Three years have passed since that terrible evening, but the nightmarish experience still shadows Thompson. "Players on other teams look at me kind of funny, like, Aren't you supposed to be in jail?' " he says. "People walk up to me on the streets of New Orleans and say, I thought you were in jail, Bennie.' I want my story out. My ex-wife's, family still believes I had something to do with it."
Indeed, on the day of Thompson's public exoneration, Brenda Mayfield, Tangie's mother, told reporters, "I'm happy they've made an arrest, but I just can't see this being a robbery, since nothing was taken.... I think someone hired these people to kill my daughter." Mayfield, now Brenda Williams, stood to receive the $200,000 life-insurance benefit had Thompson been convicted in Tangie's death. She declined to be interviewed for this story.
Thompson is still angry at his former wife for bringing their" son into Andre White's world, and he feels guilty for not having done more about it. He lives by himself these days, rooming only with the past. (He and Heisser are no longer involved, though they remain friends and business associates.) Devyn's death left a hollow in Bennie's life, and all he is waiting for is the day when the last trial is over and he will have the space and time to mourn.

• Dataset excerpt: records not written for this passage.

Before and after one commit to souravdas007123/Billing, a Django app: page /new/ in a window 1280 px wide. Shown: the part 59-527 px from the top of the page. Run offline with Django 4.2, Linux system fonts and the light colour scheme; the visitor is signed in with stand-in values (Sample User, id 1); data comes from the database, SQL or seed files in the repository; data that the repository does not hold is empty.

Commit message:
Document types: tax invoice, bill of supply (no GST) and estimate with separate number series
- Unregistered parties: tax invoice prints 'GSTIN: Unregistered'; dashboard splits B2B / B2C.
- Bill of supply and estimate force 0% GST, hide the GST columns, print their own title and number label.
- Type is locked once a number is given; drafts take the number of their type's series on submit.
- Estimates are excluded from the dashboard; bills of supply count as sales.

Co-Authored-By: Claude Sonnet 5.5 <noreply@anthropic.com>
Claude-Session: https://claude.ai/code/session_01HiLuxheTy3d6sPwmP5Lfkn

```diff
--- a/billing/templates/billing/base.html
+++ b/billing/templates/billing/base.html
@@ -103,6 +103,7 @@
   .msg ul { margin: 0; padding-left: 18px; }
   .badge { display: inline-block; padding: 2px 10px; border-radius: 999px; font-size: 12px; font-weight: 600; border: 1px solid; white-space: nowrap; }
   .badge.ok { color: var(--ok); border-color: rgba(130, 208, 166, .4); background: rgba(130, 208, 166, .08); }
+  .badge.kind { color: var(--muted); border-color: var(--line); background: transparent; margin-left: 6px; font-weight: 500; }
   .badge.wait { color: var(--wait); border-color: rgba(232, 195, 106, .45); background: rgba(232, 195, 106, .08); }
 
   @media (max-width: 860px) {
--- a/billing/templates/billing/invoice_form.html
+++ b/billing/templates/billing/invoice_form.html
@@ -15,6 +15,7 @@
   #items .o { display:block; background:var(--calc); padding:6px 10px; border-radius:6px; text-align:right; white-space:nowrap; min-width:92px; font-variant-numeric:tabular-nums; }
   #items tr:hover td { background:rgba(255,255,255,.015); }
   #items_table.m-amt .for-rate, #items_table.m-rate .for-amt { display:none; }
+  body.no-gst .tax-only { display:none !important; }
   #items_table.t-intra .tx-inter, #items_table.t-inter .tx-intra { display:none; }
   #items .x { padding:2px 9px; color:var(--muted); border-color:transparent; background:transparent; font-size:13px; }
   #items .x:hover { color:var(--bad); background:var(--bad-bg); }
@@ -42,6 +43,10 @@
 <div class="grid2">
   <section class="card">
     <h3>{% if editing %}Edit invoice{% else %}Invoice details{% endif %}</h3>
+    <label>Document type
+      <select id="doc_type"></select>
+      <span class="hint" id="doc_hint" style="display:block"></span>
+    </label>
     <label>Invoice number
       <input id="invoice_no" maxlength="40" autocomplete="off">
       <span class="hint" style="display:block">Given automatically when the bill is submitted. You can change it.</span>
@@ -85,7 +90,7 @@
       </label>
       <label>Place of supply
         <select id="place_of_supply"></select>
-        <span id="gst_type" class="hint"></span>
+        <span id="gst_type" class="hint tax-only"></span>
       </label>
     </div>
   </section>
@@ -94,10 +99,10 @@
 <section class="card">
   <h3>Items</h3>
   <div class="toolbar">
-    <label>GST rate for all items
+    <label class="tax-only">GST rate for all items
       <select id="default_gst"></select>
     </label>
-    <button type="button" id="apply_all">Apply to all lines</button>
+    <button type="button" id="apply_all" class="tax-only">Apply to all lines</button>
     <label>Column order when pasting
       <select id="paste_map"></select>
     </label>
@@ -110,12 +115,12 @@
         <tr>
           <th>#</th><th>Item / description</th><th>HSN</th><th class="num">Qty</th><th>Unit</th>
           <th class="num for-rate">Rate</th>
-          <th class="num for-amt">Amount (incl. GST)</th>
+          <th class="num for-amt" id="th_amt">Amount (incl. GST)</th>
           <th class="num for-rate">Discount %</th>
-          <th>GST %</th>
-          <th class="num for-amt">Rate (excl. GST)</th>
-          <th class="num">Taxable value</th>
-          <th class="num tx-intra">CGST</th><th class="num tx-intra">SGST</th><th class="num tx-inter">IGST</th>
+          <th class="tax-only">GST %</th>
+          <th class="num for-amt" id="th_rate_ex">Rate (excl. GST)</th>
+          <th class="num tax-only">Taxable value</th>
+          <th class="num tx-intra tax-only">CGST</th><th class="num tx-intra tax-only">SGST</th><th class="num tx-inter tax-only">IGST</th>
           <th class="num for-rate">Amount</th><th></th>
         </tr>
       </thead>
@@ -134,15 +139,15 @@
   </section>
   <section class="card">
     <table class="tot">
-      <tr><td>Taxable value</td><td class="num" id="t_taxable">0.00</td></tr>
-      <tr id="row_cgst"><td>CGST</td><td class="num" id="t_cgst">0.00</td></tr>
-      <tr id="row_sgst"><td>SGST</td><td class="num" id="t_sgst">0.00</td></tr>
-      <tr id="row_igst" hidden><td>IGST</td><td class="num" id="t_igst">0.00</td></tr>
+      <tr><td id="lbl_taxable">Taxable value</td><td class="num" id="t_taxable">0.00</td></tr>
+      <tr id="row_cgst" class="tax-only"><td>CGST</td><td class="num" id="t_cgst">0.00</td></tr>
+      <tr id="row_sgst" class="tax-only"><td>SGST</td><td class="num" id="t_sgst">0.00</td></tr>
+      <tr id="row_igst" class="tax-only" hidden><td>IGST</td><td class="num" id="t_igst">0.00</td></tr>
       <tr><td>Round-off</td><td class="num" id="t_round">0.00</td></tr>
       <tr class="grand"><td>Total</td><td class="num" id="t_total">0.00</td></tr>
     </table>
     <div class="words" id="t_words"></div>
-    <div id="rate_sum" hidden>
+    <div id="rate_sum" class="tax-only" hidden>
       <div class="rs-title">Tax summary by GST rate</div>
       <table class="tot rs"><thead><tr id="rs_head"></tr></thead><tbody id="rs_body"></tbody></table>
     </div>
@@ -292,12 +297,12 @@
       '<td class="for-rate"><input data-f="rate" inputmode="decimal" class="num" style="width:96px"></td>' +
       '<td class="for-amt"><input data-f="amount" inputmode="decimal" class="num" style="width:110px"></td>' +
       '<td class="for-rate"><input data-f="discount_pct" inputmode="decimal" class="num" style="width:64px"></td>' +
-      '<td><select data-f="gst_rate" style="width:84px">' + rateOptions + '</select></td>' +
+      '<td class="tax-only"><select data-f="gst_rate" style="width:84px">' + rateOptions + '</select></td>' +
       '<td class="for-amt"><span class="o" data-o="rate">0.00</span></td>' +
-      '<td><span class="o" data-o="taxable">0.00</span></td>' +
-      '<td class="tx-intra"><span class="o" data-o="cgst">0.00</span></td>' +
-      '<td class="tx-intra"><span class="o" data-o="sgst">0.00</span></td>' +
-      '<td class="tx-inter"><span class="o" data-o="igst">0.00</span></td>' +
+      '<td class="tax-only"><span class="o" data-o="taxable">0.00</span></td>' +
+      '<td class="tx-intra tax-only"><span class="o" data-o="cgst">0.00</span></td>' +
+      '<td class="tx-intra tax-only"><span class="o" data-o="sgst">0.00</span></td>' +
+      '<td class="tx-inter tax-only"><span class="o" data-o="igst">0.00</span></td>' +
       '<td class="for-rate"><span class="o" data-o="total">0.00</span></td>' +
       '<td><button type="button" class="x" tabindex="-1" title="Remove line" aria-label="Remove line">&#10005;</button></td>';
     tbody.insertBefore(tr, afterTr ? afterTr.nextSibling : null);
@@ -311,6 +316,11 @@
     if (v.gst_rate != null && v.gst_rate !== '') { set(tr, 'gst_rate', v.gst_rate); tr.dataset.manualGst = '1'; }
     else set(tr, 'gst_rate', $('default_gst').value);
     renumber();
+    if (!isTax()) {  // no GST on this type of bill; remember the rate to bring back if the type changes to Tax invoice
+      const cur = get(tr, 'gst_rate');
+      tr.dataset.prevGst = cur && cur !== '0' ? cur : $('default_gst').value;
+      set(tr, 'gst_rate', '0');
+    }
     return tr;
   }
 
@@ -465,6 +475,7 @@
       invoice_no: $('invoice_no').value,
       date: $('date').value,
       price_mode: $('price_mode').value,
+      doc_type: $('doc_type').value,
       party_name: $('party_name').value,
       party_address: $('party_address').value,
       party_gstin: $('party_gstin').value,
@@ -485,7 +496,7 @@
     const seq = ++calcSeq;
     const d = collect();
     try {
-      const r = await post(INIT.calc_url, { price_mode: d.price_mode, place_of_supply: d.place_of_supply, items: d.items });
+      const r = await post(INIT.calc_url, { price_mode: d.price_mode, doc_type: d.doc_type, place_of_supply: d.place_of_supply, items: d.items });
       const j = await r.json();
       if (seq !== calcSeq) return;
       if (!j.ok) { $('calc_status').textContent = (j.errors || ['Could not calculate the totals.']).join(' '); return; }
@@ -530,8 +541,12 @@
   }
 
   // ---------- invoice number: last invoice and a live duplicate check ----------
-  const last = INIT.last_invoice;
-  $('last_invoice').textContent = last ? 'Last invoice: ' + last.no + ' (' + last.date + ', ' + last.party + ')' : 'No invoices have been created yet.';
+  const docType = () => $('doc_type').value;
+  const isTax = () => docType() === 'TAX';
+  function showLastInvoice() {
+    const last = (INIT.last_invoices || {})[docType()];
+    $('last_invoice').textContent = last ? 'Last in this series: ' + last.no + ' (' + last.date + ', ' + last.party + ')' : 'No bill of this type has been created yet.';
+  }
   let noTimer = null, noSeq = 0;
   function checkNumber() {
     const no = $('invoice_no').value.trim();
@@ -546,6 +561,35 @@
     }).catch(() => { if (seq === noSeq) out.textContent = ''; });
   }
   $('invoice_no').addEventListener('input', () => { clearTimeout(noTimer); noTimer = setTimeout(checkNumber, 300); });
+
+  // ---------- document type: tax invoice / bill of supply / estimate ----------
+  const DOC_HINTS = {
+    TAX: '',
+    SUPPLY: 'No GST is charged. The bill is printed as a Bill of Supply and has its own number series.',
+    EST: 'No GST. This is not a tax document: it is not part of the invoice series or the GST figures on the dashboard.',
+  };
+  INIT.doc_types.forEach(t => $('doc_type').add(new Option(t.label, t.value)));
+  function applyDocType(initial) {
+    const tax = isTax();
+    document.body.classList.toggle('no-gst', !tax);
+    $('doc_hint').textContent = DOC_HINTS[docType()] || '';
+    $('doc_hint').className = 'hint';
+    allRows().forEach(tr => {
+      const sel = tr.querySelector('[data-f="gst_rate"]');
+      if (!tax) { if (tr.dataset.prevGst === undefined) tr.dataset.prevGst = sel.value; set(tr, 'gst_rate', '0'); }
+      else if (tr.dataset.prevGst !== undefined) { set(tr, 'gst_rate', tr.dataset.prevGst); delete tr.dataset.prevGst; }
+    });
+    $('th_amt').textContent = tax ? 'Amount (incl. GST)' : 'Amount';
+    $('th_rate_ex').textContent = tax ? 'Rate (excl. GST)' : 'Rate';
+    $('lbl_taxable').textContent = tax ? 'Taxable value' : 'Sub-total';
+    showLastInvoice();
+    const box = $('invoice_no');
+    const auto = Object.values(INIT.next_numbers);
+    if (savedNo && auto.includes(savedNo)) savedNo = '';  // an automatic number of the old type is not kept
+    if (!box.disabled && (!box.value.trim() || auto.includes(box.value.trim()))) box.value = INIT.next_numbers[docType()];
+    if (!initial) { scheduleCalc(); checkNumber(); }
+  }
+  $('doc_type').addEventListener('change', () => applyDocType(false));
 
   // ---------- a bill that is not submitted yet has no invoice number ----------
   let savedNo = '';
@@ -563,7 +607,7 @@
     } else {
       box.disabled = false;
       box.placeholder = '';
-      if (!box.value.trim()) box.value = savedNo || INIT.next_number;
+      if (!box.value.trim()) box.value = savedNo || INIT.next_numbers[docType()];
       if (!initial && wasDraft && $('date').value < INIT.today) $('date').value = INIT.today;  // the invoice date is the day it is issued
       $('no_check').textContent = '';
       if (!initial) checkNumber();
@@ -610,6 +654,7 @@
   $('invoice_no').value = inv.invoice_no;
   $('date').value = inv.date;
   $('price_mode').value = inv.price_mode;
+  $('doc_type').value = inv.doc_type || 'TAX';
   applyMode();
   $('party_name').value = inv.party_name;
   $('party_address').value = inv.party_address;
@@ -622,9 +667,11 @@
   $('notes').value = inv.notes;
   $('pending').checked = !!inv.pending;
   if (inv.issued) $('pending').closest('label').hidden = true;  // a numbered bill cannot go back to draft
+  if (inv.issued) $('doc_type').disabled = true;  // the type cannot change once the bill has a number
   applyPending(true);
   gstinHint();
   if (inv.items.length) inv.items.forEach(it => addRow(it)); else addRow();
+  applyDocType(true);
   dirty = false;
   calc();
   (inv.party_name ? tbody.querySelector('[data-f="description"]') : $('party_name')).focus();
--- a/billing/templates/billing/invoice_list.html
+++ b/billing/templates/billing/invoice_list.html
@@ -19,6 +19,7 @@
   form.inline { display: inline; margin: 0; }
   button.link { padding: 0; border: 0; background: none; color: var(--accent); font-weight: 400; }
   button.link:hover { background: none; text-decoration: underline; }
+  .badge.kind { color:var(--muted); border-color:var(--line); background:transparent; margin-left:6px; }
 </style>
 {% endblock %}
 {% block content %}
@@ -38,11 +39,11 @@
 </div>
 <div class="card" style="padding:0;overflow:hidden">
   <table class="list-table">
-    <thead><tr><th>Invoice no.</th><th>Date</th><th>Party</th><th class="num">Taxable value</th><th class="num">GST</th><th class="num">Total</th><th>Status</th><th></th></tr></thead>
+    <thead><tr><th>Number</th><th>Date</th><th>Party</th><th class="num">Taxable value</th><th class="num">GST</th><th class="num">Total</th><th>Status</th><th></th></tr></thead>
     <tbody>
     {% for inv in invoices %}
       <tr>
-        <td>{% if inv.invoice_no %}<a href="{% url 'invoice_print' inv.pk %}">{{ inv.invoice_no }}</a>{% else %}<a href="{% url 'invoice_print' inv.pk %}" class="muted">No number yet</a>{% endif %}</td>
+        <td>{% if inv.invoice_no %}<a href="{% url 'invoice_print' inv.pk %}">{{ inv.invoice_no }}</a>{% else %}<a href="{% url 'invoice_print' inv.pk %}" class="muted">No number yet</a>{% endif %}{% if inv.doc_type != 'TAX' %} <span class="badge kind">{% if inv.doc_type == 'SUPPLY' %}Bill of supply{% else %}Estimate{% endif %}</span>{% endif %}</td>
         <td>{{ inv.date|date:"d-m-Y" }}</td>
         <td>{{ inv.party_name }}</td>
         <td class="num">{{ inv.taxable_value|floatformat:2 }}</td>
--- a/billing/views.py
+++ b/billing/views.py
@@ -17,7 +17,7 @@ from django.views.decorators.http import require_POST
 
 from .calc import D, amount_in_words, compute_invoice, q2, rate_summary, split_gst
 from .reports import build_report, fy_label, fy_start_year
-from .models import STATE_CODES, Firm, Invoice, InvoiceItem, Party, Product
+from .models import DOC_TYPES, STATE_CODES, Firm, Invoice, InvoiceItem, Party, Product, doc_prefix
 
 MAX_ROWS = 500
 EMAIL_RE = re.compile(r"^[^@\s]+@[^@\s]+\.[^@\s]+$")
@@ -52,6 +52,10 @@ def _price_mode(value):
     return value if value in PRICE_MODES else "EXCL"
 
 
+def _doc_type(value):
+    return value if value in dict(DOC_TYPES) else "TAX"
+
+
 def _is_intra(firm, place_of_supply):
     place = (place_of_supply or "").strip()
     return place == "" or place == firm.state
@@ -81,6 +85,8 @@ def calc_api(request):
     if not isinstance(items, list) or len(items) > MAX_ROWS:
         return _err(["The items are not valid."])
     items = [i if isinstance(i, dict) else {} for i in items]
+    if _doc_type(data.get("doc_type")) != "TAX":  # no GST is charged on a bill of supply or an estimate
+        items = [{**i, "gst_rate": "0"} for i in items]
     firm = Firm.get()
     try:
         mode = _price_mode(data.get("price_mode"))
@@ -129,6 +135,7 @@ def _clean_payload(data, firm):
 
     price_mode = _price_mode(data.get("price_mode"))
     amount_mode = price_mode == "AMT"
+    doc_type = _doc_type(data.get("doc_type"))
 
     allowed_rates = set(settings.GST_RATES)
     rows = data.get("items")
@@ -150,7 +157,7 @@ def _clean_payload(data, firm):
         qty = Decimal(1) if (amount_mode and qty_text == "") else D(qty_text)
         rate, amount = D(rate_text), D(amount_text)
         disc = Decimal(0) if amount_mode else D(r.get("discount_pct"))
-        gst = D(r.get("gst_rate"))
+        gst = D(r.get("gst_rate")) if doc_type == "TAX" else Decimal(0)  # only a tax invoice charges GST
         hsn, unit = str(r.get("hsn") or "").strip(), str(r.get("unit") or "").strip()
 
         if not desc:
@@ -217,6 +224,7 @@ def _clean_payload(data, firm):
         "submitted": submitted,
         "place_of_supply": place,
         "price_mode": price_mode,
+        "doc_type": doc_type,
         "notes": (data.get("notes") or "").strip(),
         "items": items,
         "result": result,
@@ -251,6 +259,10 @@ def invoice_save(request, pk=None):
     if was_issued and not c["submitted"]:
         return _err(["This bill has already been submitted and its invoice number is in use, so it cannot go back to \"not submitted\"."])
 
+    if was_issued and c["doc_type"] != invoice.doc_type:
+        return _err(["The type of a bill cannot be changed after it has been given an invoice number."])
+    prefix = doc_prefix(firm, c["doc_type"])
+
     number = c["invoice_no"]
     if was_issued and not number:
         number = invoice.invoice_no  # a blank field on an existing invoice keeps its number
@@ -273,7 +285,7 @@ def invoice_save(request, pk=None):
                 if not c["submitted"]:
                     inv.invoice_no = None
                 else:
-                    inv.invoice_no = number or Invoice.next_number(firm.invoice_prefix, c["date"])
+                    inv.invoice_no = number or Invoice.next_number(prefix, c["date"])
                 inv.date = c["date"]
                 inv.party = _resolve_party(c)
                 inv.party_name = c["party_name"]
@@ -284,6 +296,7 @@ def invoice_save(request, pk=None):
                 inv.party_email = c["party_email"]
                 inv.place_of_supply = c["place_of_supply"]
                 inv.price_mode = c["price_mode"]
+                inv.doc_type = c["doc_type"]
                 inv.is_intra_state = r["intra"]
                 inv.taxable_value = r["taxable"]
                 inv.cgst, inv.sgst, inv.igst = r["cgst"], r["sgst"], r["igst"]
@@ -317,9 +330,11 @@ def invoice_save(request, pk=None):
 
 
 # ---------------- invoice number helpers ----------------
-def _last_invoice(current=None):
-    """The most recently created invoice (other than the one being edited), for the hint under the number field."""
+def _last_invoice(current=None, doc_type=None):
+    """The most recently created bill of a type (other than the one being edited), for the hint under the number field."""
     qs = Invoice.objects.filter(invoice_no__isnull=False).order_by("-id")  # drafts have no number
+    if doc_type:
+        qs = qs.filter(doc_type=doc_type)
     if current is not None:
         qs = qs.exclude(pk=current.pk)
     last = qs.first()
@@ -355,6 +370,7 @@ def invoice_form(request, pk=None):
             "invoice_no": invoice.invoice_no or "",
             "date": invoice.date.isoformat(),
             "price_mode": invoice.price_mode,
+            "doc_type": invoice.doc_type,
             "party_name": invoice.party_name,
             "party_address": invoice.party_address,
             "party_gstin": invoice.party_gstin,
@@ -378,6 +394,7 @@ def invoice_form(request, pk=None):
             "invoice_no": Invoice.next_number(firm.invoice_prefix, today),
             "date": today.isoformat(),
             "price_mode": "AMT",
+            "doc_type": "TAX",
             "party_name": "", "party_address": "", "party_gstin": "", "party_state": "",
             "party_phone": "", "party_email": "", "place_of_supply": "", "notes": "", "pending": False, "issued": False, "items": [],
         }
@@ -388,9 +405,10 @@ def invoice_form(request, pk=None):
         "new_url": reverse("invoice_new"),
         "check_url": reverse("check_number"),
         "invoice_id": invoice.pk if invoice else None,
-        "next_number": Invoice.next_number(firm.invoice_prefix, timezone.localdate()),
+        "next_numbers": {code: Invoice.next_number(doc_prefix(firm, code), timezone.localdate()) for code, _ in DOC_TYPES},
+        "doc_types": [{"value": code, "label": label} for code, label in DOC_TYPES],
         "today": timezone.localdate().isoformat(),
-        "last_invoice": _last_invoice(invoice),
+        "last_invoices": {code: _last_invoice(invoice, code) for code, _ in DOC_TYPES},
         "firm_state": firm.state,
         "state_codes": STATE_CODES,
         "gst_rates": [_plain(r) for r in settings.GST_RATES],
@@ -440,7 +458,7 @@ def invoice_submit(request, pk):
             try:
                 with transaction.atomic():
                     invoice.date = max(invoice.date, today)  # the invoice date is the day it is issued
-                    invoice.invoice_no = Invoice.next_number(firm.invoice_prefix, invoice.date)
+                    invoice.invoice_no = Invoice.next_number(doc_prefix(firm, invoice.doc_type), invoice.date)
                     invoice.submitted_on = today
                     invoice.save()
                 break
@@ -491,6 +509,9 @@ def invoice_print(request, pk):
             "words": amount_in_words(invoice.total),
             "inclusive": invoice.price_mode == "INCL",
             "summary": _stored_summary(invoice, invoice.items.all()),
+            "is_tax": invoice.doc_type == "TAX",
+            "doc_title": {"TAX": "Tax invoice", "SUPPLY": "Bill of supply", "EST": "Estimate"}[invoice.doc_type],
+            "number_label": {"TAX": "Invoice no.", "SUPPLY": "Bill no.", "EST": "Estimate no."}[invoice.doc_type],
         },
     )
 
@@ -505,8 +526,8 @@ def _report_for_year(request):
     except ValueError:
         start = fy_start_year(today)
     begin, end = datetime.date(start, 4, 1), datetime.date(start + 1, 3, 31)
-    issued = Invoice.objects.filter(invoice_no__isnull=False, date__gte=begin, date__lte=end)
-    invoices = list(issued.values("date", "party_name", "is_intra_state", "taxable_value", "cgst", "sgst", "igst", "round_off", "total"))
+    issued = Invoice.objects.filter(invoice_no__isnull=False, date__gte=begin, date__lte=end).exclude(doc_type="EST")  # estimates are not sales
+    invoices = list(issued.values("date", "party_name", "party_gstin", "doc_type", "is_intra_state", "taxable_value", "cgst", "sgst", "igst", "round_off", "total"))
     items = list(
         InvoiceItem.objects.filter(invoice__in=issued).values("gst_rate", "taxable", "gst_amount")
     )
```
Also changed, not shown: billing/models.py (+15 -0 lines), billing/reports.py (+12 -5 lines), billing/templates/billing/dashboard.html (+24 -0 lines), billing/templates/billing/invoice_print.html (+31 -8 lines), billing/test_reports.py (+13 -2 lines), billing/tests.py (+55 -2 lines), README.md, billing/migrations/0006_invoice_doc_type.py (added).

"Once they're all convicted, I can grieve over my son," he says. "I used to call him after every game. 'You see Daddy play on TV today?' If I didn't do well, he'd say, 'You didn't do nothin' today, Daddy.' If I had a good game, he'd say, I saw you knock that man down! Grrrr!' He loved football. He was special. Nothing will ever bring my son back. I'll be an old man sitting around telling young people about it. It will never be over for me."